  • Think about those airplanes...

  • Children's face became solid and it became silent.

  • I end the story with "Therefore, you need to study hard." (Laughs)

  • Because of those reasons,

  • Korea is investigating about UAS.

  • In this big picture, it is showing 송골매 which was developed in 90's,

  • and is used for the researches related with observations in the military and in the sky.

  • The next one which is at right upper corner, is 'Remoeye-006',

  • which is sent as troops with Korean soldiers to Afghanistan

  • standing guard duty.

  • From among these, the one which should be focused is at the right bottom:

  • A helicopter, 'Remo-H'.

  • Even though more than 93% of UASs are used for military purposes,

  • one of the most successful applications of civil unmanned aircraft technology is the agricultural helicopters.

  • It is made in Korea. Capable of flying autonomously...

  • If we input the coordinate of a rice paddy, it automatically scans, and sprays aerosols.

  • This can cover 6000 평 (20,000 square meters) in a flight mission of 15-minutes.

  • This increases the productivity very much.

  • In addition, there shows many aircraft models...

  • In research institutions, or schools,

  • There have been many researches related to UAS.

  • Even though UAS is needed for the national defense,

  • it have been researched hard, not to be fallen, behind the technology developments,

  • such as making airplanes unmanned or automated.

  • The Smart UAV Program

  • is another representative UAS-technology development program

  • of our country.

  • As you can see in the screen,

  • I am developing UAS-technology including that vehicle.

  • This vehicle has 2 large tilt-rotors,

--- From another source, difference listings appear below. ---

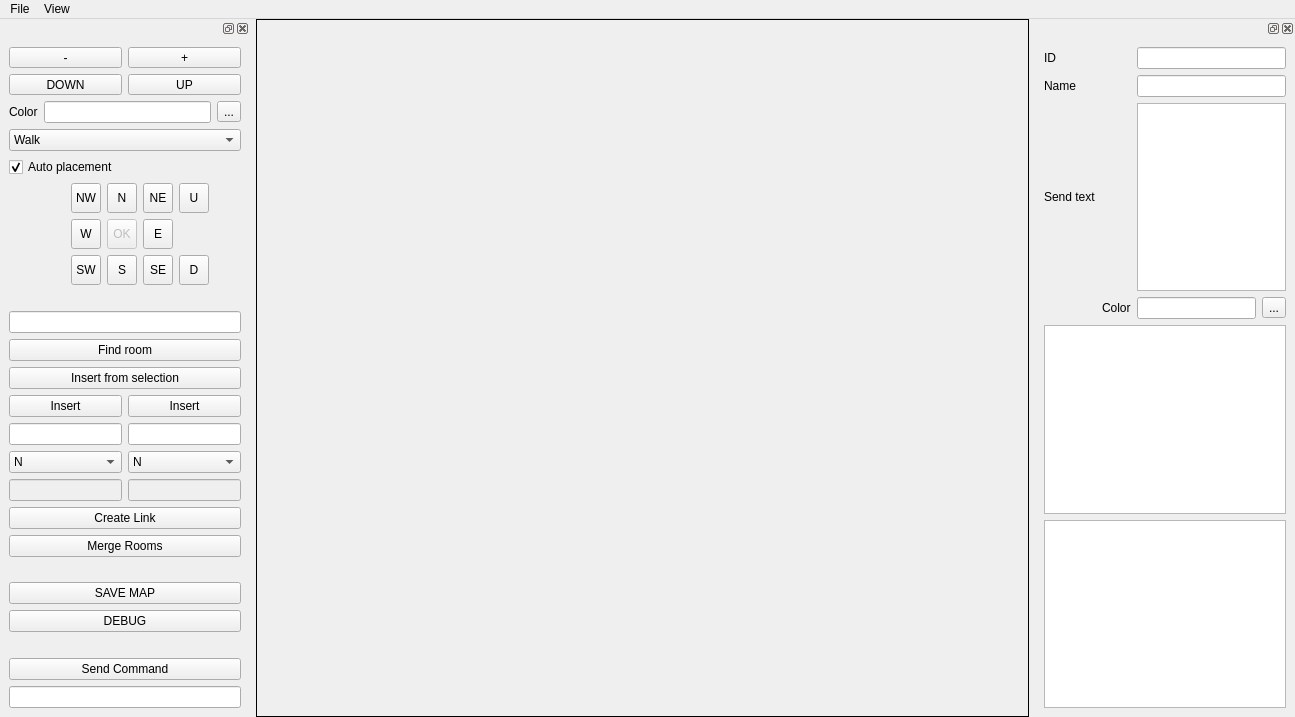
Qt form version4/ui/main.ui (michael-donat/tf-mapper) before a commit.
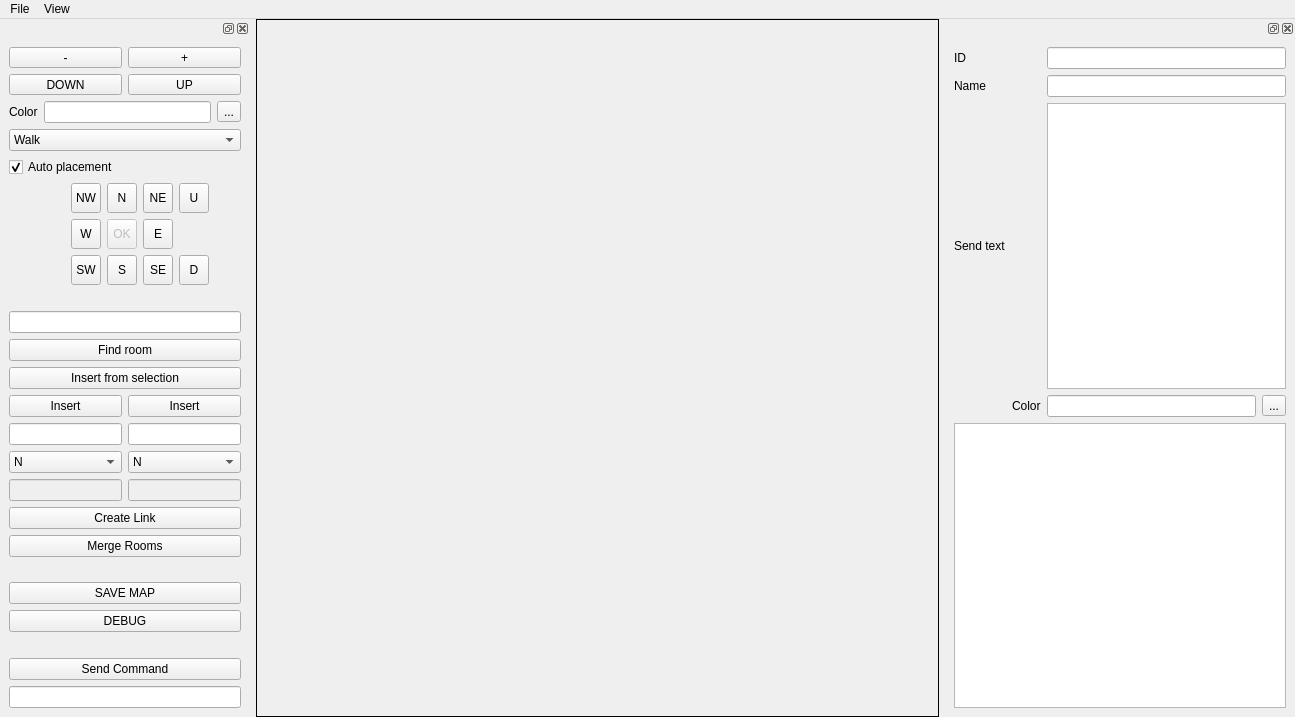
The same form after that commit. Icons and pictures are not drawn.

Commit message: pull form dho

What changed in the file:
```diff
--- a/version4/ui/main.ui
+++ b/version4/ui/main.ui
@@ -784,7 +784,7 @@
    </property>
    <property name="minimumSize">
     <size>
-     <width>260</width>
+     <width>350</width>
      <height>426</height>
     </size>
    </property>
@@ -852,11 +852,8 @@
      <item row="0" column="2" colspan="2">
       <widget class="QLineEdit" name="uiPropertiesRoomId"/>
      </item>
-     <item row="5" column="0" colspan="4">
-      <widget class="QTableWidget" name="uiPropertiesExits"/>
-     </item>
-     <item row="6" column="0" colspan="4">
-      <widget class="QTableWidget" name="uiPropertiesCustomExits"/>
+     <item row="4" column="0" colspan="4">
+      <widget class="QTableView" name="uiPropertiesExits"/>
      </item>
     </layout>
    </widget>
```
The commit also changes 5 other files.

  • which is different from other vehicles.

  • When take-off or landing, rotors are headed to above direction,

  • so that it could do vertical take-off, or landing.

  • If it is speeded up, rotors are tilted to front direction.

  • When it speeded up to the certain speed, for example,

  • 250km/h like usual airplanes, it becomes like this.

  • Fixed-wing mode cruise.

  • When it is in helicopter mode,

  • rotors covers all weights to make the plane lift.

  • On the other hand, in fixed-wing mode, wings lift the plane,